It’s convenient to assume, there are many like me and with them I want to share my thoughts. Writing an email might sound like a trivial task, but it’s not, because when you reply, you reveal a lot about yourself and that’s all the more reason to get it right.

I’m going to put forth a few common scenarios and how one could handle them.

1. For your information – You may have received an FYI from colleagues, where they want to keep you posted about anything. Most of the times, it’s best to leave such emails un-acknowledged but let’s not stereotype. Some sender’s might like to get an acknowledgement too. The dynamics of your relationship with the sender and the context of the email will help you decide whether it warrants a response.

2. Reply OR Reply All – When you want to clarify doubts, have suggestions it’s best to just reply one on one. Reply All is more appropriate if you want everyone to know you’re next action and take the conversation ahead.

3. Should you shuffle the to and cc’s – There is no difference in how your email might appear to “to” and “cc” recipients, then why bother?

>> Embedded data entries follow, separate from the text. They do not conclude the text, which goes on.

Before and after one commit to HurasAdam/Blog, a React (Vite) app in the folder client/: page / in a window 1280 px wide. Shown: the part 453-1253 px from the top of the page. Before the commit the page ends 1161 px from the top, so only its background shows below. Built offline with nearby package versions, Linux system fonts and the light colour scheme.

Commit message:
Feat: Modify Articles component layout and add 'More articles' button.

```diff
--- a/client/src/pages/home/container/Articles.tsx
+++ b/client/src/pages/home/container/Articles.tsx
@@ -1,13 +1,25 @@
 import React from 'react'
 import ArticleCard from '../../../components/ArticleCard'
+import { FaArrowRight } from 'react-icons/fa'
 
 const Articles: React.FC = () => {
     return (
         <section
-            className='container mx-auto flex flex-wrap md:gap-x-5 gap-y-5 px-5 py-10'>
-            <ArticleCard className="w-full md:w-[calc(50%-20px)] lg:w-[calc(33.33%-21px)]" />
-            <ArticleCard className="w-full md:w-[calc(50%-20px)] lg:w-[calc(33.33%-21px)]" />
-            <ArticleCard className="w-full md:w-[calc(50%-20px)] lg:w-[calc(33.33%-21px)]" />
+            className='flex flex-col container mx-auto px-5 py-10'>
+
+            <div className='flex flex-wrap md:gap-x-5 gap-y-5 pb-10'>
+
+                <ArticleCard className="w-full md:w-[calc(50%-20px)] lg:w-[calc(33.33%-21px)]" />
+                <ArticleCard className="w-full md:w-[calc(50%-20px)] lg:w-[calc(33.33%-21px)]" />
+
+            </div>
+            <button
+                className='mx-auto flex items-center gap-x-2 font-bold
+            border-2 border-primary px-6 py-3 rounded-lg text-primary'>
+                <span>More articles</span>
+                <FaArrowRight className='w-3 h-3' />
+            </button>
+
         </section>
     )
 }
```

When reading an email if I find myself marked as “to” (the primary recipient) I automatically know the message is directly meant for me and seeks my attention, whereas when marked as “cc” (carbon copied) it might be more of an informative correspondence. Now that we know the dissimilarity, you can make good decisions on whom to make primary/secondary recipients.

4. Timely response – Even though you might not have a concrete answer or may be swamped to reply to a question posed, it’s good to promptly respond and buy time to get back to them. At times, delayed replies can lead to confusion and make you seem ignorant.

5. Not sure what to write – The internet is loaded with people who might help you or atleast get you started in the right direction, so don’t hesitate to Google it. All of us, may have made silly mistakes while emailing and regretted or joked over it, but that’s all part of making yourself better at it.

So be mindful, take a step back and don’t forget to proof read your draft before you send it. Check if you’ve answered the questions or acknowledged. A good email, will only improve the receivers confidence in you, let alone your own.

And that’s my 2 cents on a soft skill every professional should keep polishing.

Remember you cannot unsend an email :)